The cost is $10 a plate and children younger than 10 eat free. The dinner starts at 6:30 p.m. and includes spaghetti, salad, bread and desserts. The fairgrounds are at 54 Elm St., Topsham. There will be a raffle including a 50-person bowling party at Spare Time bowling alley with everything included. There are also several gift certificates and other big ticket items from local stores and restaurants to be given away.

Lillian’s mother, Brittany Tucker, said she was sent to a cardiologist following an ultrasound when she was 22 weeks pregnant. Doctors found that Lillian had a heart defect.

Tucker said she was asked if she wanted to terminate the pregnancy.

“We said no,” Tucker said.

Doctors have been blunt and straightforward, Tucker said: They’ve told Tucker and fiancé David Smith that Lillian may not survive.

Children with this heart defect need to go through three heart surgeries — more if needed, Tucker said.

Lillian’s condition is complicated by the fact that when she was born at Maine Medical Center on July 24, she weighed only 4 pounds and 6 ounces. After her first surgery three days later, she lost another pound.

Lillian was transported to Boston on July 25 and two days later underwent her first surgery at Boston Children’s Hospital. This surgery involved rewiring the heart so the right side can do what the left should, Tucker said.

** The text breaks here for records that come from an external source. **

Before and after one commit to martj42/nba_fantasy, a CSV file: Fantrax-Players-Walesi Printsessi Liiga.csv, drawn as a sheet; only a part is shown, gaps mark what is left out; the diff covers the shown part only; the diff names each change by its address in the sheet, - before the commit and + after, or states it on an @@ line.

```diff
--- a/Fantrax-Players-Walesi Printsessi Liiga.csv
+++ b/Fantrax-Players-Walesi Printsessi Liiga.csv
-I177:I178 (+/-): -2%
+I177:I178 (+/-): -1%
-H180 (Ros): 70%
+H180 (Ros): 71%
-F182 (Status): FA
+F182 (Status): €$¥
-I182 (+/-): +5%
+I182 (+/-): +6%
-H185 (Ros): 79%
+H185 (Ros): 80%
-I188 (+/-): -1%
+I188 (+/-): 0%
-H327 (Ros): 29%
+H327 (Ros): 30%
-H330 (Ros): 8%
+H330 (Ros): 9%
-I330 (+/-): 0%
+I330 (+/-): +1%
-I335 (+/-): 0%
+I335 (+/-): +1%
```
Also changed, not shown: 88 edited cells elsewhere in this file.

“We were in Boston for a month, and then we came back to Maine Med for three weeks,” Tucker said.

Lillian, also called Lilly by her family, went home for the first time in September, then was back in the hospital for a week each in October and November. When she was admitted again in December, she didn’t leave.

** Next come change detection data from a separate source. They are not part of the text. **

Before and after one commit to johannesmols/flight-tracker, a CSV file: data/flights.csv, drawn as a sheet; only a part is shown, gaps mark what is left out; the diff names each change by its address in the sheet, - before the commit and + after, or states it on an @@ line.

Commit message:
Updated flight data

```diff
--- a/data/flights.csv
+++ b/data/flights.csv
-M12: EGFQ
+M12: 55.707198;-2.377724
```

The girl weighed in at about 8 pounds 7 ounces on Monday, boosted by a highcalorie formula with feedings every three hours.

Her next surgery is Jan. 30 at Boston Children’s Hospital.

Tucker said this surgery aims to make Lillian’s lungs work better and improve her blood flow. She currently is on continuous oxygen.

Neither Tucker nor Smith has been able to work since Lillian was born, and she admits, “it is very hard being broken up as a family” because when one is at the hospital with Lillian, the other is home taking care of their two other children.

“We know there are more surgeries in the future. We’re trying to look at the good side,” and take one step at a time, Tucker said.

“She’s very smiley, very happy,” Tucker said. “It’s nice seeing someone who has gone through that many problems and complications be that happy all the time.”

Everyone has helped Tucker and Smith — their family and friends and even other families who have gone through similar experiences.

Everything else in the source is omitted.